- Stroke is what occurs when blood flow to the brain is obstructed (usually by a blood clot) and the cells in the brain begin to die, or when there bleeding in the brain.
It can also be called brain attack.
- Stroke has a cause.
It isn’t just a disease that occurs to anyone. There are actual factors that constitute risk that predisposes a person to stroke. Some of these factors are:
- High blood pressure
- High salt diet
- Being overweight or obese
- Physical inactivity
- Heavy or binge drinking
- Use of illicit drugs such as cocaine
- Cigarette smoking or exposure to second-hand smoke.
- High cholesterol.
- Obstructive sleep apnea
- Cardiovascular disease

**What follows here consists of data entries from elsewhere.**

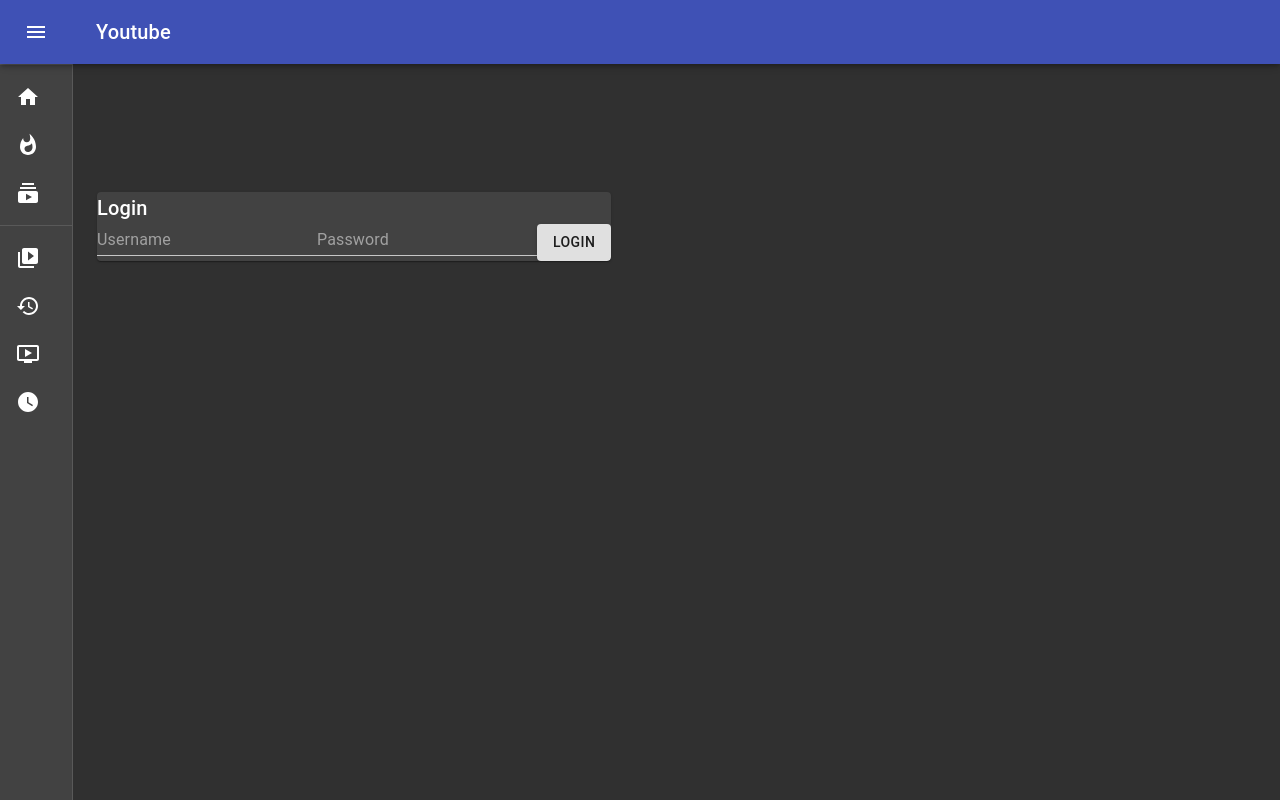
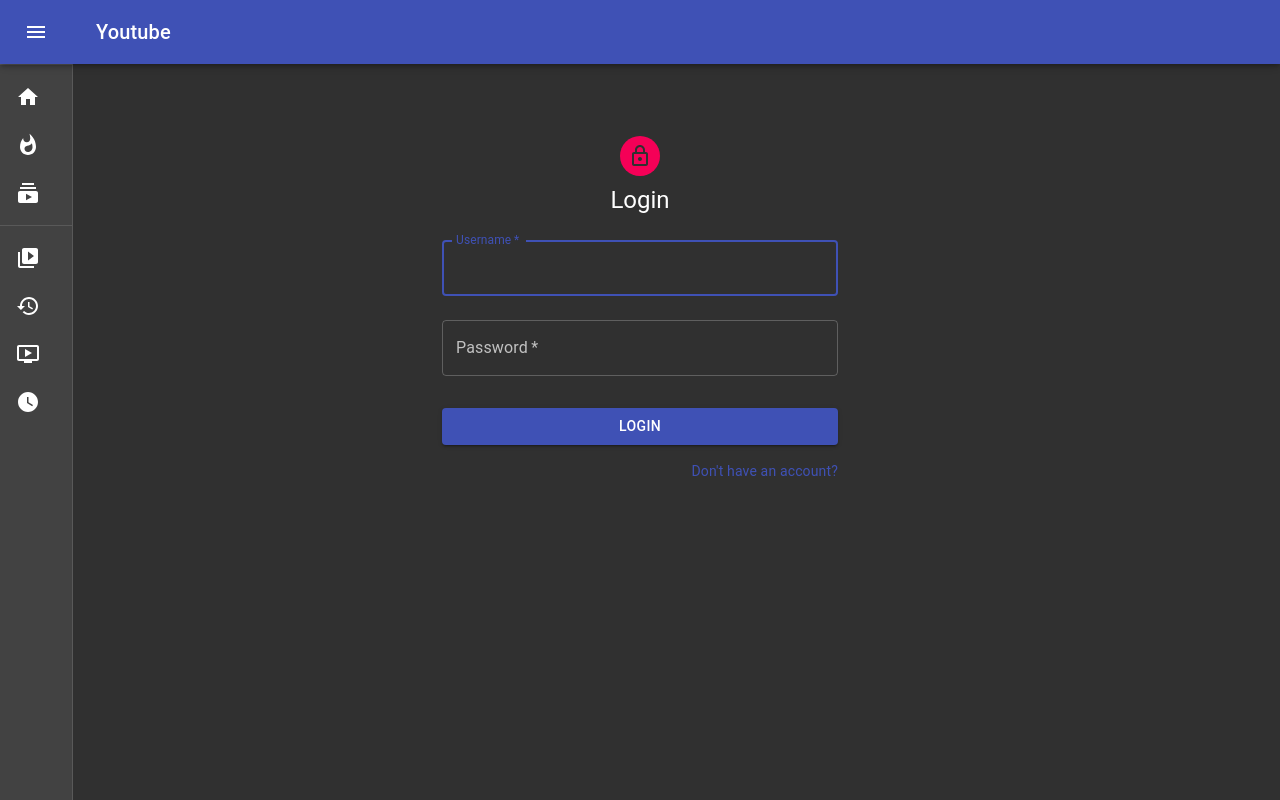
Before and after one commit to nireo/youtube-clone, a React (Create React App) app in the folder client/: page /login in a window 1280 px wide. Built offline with nearby package versions, Linux system fonts and the light colour scheme.

Commit message:
added a register page

```diff
--- a/client/src/components/layout/Drawer.tsx
+++ b/client/src/components/layout/Drawer.tsx
@@ -101,7 +101,7 @@
   };
 
   return (
-    <div className={classes.root}>
+    <div>
       <CssBaseline />
       <AppBar
         position="fixed"
--- a/client/src/components/pages/Login.tsx
+++ b/client/src/components/pages/Login.tsx
@@ -1,36 +1,97 @@
-import React, { useState, ChangeEvent } from "react";
+import React, { useState } from "react";
+import Avatar from "@material-ui/core/Avatar";
+import Button from "@material-ui/core/Button";
+import TextField from "@material-ui/core/TextField";
+import Link from "@material-ui/core/Link";
+import Grid from "@material-ui/core/Grid";
+import LockOutlinedIcon from "@material-ui/icons/LockOutlined";
+import Typography from "@material-ui/core/Typography";
+import { makeStyles } from "@material-ui/core/styles";
 import Container from "@material-ui/core/Container";
-import Card from "@material-ui/core/Card";
-import Typography from "@material-ui/core/Typography";
-import TextField from "@material-ui/core/TextField";
-import Button from "@material-ui/core/Button";
+
+const useStyles = makeStyles(theme => ({
+  paper: {
+    marginTop: theme.spacing(8),
+    display: "flex",
+    flexDirection: "column",
+    alignItems: "center"
+  },
+  avatar: {
+    margin: theme.spacing(1),
+    backgroundColor: theme.palette.secondary.main
+  },
+  form: {
+    width: "100%", // Fix IE 11 issue.
+    marginTop: theme.spacing(1)
+  },
+  submit: {
+    margin: theme.spacing(3, 0, 2)
+  }
+}));
 
 export const Login: React.FC = () => {
+  const [page, setPage] = useState<string>("");
   const [username, setUsername] = useState<string>("");
   const [password, setPassword] = useState<string>("");
+  const classes = useStyles();
 
-  const handleLogin = (event: ChangeEvent<HTMLFormElement>) => {
-    event.preventDefault();
+  const changePage = () => {
+    const newPage = page === "register" ? "login" : "register";
+    setPage(newPage);
+    setUsername("");
+    setPassword("");
   };
 
   return (
-    <Container maxWidth="md">
-      <Card style={{ marginTop: "8rem" }}>
-        <form onSubmit={handleLogin}>
-          <Typography variant="h6">Login</Typography>
+    <Container component="main" maxWidth="xs">
+      <div className={classes.paper}>
+        <Avatar className={classes.avatar}>
+          <LockOutlinedIcon />
+        </Avatar>
+        <Typography component="h1" variant="h5">
+          {page === "register" ? "Register" : "Login"}
+        </Typography>
+        <form className={classes.form} noValidate>
           <TextField
+            variant="outlined"
+            margin="normal"
+            required
+            fullWidth
+            label="Username"
+            name="username"
+            autoFocus
             value={username}
-            onChange={({ target }) => setUsername(target.value)}
-            placeholder="Username"
           />
           <TextField
+            variant="outlined"
+            margin="normal"
+            required
+            fullWidth
+            label="Password"
+            type="password"
             value={password}
-            onChange={({ target }) => setPassword(target.value)}
-            placeholder="Password"
           />
-          <Button variant="contained">Login</Button>
+          <Button
+            type="submit"
+            fullWidth
+            variant="contained"
+            color="primary"
+            className={classes.submit}
+          >
+            {page === "register" ? "Register" : "Login"}
+          </Button>
+          <Grid container>
+            <Grid item xs></Grid>
+            <Grid item>
+              <Link href="#" variant="body2" onClick={() => changePage()}>
+                {page === "register"
+                  ? "Already have an account?"
+                  : "Don't have an account?"}
+              </Link>
+            </Grid>
+          </Grid>
         </form>
-      </Card>
+      </div>
     </Container>
   );
 };
--- a/client/src/interfaces/User.ts
+++ b/client/src/interfaces/User.ts
@@ -0,0 +1,4 @@
+export interface Credentials {
+  username: string;
+  password: string;
+}
```
Also changed, not shown: client/src/services/auth.ts (deleted, +0 -13 lines).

- Previous history of stroke
- Family history of stroke
- Previous history of heart attack or transient ischaemic attack
- Stroke has symptoms. You can actually recognise when a person develops a stroke.
Usually one side of the body is affected. i.e the part of the body controlled by the part of the brain affected. Did you get that? The brain controls all functions of the body. If blood flow ceases in a particular part of the brain, the parts of the body it controls, are affected. You may notice any or all of the following.
- numbness or weakness of the face, arm or leg (especially on one side of the body)
- confusion, trouble speaking or understanding speech
- sudden trouble seeing in one or both eyes
- trouble with walking; there may be dizziness or loss of balance
- Unexpected severe headache with no known cause
- Stroke is a medical emergency.
If you notice any of the symptoms mentioned, you have to present at a hospital very fast to begin treatment. There are important therapies to stop a stroke while it is happening by quickly dissolving the blood clot or by stopping the bleeding. The earlier you present at a hospital, the easier the recovery.
- Air ambulances and stroke
Stroke patients usually present in unconscious states and would require ICU care. The challenge here is that there are very few centres with ICU facilities and where available, capacity is limited. Stroke victims may be paralysed and require specialist care in a stroke centre which may be many hours away, or (in some African countries), in a completely different country. Air ambulances are therefore essential in transporting stroke patients from low level of care to centres where they can receive intensive care which they very much need.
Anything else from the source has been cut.